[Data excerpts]

※

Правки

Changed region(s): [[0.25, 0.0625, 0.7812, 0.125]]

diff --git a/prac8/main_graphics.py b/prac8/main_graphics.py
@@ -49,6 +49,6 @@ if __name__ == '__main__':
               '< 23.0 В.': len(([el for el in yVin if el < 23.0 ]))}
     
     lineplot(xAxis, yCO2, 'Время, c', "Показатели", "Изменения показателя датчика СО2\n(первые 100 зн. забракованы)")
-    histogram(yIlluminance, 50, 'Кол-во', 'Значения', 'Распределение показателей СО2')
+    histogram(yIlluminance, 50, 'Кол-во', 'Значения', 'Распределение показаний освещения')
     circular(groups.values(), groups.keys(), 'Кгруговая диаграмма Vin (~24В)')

※

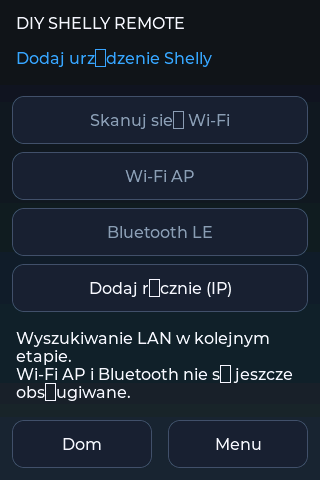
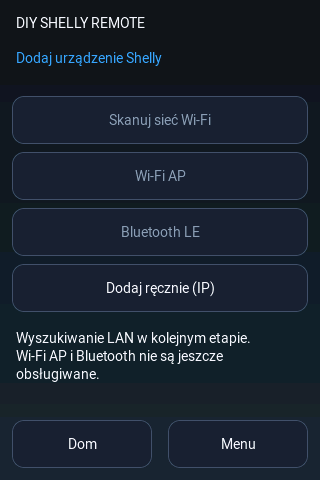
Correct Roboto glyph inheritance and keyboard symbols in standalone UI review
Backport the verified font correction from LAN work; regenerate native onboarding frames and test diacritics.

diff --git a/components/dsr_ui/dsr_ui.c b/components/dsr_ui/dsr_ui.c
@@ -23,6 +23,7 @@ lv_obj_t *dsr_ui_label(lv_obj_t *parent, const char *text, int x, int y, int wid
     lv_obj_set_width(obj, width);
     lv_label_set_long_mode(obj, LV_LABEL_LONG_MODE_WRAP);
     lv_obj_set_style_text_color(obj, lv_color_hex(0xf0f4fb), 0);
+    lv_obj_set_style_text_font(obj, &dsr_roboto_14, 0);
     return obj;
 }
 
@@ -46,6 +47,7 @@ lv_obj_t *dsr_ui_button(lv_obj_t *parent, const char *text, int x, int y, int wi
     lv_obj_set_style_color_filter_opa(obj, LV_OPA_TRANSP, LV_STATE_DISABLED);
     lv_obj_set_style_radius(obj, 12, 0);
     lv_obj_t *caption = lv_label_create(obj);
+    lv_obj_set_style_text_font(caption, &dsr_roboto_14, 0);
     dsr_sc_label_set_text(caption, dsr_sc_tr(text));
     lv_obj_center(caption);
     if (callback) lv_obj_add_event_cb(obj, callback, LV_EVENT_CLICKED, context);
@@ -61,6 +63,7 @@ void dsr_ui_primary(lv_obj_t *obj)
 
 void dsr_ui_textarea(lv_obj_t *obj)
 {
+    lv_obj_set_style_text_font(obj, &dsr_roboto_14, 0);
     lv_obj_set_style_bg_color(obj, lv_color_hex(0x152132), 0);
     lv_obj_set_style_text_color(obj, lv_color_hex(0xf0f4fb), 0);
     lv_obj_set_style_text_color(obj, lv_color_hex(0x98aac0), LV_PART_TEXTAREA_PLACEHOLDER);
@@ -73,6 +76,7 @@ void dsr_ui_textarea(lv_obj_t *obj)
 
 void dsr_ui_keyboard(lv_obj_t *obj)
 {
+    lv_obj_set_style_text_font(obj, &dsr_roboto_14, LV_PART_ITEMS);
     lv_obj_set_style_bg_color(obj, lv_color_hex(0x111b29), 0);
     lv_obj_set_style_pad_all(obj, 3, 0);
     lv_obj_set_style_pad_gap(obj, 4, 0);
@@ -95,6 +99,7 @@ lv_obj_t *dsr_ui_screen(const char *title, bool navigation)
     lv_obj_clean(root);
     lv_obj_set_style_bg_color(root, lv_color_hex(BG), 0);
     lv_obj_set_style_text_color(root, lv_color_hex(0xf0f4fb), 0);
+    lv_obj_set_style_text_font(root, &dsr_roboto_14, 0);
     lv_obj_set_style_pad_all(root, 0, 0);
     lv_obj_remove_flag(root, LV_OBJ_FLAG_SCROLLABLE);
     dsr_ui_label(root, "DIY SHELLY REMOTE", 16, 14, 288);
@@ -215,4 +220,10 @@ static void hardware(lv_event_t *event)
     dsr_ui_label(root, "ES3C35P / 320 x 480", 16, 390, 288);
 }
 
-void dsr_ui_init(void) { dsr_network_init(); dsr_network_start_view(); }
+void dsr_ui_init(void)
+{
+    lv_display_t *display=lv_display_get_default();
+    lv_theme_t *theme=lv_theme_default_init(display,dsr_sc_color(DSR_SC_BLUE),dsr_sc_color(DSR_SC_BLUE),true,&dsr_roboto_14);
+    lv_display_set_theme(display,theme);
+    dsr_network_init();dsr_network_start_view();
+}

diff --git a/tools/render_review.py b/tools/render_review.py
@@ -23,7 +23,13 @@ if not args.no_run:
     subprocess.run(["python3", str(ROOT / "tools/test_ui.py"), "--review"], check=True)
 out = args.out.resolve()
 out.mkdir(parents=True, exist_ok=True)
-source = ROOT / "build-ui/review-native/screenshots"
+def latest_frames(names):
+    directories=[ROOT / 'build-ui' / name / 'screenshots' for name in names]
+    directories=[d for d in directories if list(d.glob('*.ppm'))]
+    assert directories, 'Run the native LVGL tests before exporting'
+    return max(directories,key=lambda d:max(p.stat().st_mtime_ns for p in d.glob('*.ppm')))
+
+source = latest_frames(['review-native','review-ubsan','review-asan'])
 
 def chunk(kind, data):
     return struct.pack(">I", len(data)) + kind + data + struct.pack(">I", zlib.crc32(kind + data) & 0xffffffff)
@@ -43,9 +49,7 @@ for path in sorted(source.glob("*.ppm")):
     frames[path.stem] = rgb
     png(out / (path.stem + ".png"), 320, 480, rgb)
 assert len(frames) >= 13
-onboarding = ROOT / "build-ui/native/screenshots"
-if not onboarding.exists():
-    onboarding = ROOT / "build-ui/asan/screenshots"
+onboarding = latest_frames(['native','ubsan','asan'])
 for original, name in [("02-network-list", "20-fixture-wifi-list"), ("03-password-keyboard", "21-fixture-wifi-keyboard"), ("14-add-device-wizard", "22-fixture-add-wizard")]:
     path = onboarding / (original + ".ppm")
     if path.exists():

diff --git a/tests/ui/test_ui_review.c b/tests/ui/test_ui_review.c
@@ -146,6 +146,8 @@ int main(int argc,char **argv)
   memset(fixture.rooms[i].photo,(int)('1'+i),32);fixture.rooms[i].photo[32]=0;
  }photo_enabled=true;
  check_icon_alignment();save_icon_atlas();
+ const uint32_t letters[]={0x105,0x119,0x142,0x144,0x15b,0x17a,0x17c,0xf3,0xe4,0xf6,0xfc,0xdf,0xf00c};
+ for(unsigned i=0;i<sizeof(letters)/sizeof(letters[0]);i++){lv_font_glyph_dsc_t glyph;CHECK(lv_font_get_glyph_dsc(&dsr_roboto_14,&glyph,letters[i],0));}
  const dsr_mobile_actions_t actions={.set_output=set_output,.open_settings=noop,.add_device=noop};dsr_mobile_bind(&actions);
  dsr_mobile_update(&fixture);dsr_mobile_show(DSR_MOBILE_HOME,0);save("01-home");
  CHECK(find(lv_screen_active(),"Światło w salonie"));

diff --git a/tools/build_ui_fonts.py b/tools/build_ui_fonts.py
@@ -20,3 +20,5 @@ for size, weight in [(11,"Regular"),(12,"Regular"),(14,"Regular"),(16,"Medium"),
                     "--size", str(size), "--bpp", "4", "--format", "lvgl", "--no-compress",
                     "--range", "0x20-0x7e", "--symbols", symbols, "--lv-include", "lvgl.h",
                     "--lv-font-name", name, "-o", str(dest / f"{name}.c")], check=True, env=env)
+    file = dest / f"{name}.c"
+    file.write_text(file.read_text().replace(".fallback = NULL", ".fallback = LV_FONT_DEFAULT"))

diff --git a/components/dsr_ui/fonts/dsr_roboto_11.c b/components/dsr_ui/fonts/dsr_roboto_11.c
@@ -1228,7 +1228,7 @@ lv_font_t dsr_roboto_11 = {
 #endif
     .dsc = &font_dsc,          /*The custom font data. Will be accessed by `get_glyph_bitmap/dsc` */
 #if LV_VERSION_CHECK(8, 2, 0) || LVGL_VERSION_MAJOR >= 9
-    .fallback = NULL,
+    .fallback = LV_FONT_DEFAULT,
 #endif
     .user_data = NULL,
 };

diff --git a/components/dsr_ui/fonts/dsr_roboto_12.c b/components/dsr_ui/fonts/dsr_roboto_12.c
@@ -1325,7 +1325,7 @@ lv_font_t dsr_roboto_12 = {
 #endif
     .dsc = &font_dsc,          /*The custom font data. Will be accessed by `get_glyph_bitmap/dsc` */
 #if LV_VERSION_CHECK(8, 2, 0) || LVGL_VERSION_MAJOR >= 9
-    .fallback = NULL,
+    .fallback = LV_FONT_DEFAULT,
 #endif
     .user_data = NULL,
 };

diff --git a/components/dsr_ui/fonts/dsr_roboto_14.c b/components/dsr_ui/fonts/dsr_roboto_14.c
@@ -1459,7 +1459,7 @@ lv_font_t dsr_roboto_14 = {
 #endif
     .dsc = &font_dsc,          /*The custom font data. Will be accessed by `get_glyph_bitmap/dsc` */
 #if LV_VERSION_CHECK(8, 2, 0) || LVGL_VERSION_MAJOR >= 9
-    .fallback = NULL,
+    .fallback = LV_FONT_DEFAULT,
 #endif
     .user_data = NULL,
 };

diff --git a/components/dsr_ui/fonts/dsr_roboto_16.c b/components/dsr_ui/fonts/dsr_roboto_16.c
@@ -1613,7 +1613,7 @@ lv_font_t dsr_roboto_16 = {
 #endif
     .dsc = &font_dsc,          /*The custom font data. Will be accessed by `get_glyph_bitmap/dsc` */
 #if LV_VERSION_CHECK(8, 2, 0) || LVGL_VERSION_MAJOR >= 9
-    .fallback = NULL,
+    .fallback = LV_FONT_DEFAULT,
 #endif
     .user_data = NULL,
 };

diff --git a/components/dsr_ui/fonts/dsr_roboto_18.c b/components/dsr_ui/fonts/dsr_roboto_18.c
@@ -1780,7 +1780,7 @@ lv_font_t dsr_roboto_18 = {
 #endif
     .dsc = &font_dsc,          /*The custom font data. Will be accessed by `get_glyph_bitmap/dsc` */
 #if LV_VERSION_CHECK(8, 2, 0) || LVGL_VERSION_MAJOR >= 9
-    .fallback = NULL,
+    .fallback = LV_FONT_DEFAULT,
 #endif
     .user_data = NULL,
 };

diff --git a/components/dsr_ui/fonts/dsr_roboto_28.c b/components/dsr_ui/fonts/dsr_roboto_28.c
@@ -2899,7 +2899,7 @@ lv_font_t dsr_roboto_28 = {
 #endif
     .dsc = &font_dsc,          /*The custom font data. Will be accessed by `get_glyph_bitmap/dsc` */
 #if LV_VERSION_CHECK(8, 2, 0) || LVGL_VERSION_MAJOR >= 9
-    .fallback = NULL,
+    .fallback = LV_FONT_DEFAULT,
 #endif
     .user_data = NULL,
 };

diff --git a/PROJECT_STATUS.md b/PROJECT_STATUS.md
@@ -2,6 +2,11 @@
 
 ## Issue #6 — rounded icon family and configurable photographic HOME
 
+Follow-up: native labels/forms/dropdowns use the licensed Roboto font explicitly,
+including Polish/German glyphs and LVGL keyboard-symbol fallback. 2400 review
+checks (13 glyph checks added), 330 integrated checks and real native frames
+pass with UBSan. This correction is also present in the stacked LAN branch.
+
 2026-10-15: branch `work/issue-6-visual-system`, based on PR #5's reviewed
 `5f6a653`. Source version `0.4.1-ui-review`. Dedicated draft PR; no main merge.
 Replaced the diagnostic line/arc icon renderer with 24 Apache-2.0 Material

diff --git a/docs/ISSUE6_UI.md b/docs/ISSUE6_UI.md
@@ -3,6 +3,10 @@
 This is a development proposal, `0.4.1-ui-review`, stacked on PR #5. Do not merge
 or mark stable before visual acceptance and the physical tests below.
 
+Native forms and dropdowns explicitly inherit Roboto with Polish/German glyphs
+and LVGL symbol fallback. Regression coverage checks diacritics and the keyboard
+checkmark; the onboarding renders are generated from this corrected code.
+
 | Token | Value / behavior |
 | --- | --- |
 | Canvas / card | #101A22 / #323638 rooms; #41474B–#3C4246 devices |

※

_EXERCISE PROMPT_:
Look above for the line with "23.0 В.': len(([el" and the line with "показателя датчика СО2\n(первые". Write out those two lines and all the lines between them, exactly, and no others.

_FINISHED TASK_:
               '< 23.0 В.': len(([el for el in yVin if el < 23.0 ]))}
     
     lineplot(xAxis, yCO2, 'Время, c', "Показатели", "Изменения показателя датчика СО2\n(первые 100 зн. забракованы)")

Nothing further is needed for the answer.